What the task requires
Locate each line in the records containing "center". Copy it.

Web page revision data

- - -

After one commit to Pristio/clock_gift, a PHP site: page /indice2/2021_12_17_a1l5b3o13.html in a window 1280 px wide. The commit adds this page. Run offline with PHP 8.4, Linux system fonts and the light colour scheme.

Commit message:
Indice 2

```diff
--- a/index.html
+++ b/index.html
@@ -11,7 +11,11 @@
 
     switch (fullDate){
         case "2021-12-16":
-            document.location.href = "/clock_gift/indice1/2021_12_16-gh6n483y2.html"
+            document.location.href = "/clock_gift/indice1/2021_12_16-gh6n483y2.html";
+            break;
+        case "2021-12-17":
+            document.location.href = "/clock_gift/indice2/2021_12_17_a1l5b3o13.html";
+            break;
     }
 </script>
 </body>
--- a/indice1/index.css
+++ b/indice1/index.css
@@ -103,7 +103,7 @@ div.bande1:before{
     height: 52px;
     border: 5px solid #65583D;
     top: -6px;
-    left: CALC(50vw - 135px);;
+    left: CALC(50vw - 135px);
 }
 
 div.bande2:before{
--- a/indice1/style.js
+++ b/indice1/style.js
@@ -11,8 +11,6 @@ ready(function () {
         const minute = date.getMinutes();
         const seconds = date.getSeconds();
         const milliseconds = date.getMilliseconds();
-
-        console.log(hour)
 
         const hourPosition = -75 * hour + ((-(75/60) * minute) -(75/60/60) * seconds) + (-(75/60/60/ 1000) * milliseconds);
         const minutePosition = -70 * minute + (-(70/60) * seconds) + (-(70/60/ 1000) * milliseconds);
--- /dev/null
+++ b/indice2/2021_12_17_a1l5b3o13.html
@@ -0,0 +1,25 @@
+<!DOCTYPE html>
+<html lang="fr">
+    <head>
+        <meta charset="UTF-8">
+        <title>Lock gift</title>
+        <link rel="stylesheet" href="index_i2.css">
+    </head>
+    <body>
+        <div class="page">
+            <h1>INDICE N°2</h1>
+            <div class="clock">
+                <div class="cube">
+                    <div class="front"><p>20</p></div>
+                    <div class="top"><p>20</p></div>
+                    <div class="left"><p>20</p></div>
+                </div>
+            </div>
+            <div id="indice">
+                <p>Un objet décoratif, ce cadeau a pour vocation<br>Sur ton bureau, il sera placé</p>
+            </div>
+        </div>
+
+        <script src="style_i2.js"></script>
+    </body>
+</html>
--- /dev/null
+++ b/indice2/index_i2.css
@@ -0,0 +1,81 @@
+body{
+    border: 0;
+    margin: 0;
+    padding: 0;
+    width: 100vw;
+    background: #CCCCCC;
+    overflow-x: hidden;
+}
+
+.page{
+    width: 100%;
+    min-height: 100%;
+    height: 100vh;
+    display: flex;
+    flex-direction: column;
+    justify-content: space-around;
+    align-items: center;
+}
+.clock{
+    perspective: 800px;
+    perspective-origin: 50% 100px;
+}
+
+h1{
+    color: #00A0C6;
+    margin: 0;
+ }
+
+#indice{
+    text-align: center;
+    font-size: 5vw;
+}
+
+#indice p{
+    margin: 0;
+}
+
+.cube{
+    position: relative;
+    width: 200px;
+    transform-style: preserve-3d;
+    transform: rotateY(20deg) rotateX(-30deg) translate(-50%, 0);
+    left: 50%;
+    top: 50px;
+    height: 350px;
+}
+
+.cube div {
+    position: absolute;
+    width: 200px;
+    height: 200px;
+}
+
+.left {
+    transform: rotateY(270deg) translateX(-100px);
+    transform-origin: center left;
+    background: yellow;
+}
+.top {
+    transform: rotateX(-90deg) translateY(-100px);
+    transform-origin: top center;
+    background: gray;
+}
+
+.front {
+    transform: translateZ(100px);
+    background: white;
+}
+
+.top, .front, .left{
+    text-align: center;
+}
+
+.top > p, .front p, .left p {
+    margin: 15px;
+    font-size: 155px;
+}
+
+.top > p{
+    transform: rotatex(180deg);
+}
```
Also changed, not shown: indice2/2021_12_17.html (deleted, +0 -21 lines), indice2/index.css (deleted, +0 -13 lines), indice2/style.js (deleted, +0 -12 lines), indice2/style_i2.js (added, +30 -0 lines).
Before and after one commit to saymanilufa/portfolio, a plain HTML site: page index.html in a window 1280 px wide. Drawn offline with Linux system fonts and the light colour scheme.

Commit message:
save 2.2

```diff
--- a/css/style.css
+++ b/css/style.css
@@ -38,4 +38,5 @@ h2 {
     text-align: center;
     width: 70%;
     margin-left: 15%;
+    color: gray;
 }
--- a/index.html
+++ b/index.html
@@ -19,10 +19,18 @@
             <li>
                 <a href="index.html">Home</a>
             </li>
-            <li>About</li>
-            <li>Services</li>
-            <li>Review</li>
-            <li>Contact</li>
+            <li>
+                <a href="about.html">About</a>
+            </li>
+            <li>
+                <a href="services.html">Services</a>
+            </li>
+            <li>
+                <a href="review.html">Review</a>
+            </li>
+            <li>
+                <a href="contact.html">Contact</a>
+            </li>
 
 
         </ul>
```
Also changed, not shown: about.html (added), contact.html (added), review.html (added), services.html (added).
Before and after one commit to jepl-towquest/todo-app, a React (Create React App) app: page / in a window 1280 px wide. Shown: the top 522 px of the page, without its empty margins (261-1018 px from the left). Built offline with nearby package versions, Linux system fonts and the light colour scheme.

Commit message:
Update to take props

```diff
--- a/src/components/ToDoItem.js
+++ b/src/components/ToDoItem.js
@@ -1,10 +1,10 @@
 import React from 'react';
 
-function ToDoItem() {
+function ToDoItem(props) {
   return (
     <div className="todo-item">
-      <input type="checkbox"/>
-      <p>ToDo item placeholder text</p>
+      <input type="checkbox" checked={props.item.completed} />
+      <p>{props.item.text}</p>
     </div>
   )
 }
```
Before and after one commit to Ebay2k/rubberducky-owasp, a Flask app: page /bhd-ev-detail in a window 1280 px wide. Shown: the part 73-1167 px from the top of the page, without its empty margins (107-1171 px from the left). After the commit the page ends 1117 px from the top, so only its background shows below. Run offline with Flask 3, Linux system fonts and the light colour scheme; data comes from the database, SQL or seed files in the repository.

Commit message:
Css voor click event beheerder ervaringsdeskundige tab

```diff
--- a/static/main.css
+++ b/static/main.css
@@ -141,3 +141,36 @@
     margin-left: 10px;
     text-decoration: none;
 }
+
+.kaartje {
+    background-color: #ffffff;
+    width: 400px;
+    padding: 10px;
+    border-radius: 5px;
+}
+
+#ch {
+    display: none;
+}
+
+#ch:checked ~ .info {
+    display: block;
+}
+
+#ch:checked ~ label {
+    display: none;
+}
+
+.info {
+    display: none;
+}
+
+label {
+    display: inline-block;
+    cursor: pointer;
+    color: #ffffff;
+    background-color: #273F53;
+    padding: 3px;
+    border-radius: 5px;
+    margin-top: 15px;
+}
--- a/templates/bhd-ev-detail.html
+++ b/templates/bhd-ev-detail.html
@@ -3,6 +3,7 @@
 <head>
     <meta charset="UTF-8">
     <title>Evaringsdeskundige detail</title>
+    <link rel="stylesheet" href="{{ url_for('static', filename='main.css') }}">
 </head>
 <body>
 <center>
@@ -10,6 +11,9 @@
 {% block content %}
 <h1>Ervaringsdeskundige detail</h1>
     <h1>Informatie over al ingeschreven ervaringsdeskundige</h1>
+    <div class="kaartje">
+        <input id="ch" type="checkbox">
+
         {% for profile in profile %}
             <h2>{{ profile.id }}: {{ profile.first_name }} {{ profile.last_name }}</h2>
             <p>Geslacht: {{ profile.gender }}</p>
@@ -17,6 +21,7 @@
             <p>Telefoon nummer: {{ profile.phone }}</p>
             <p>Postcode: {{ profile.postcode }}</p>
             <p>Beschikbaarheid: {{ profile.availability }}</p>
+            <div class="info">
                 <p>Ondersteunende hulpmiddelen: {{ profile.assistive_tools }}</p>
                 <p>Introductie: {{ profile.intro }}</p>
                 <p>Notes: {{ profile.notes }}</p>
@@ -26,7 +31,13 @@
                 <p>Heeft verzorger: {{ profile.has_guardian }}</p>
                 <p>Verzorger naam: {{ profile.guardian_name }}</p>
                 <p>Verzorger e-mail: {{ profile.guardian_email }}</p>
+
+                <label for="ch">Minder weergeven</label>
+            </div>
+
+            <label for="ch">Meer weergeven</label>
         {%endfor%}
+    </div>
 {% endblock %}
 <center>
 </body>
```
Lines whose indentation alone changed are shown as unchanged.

- - -

Result of the exercise
+    align-items: center;
+    text-align: center;
+    transform-origin: center left;
+    transform-origin: top center;
+    text-align: center;
     text-align: center;
 <center>
 <center>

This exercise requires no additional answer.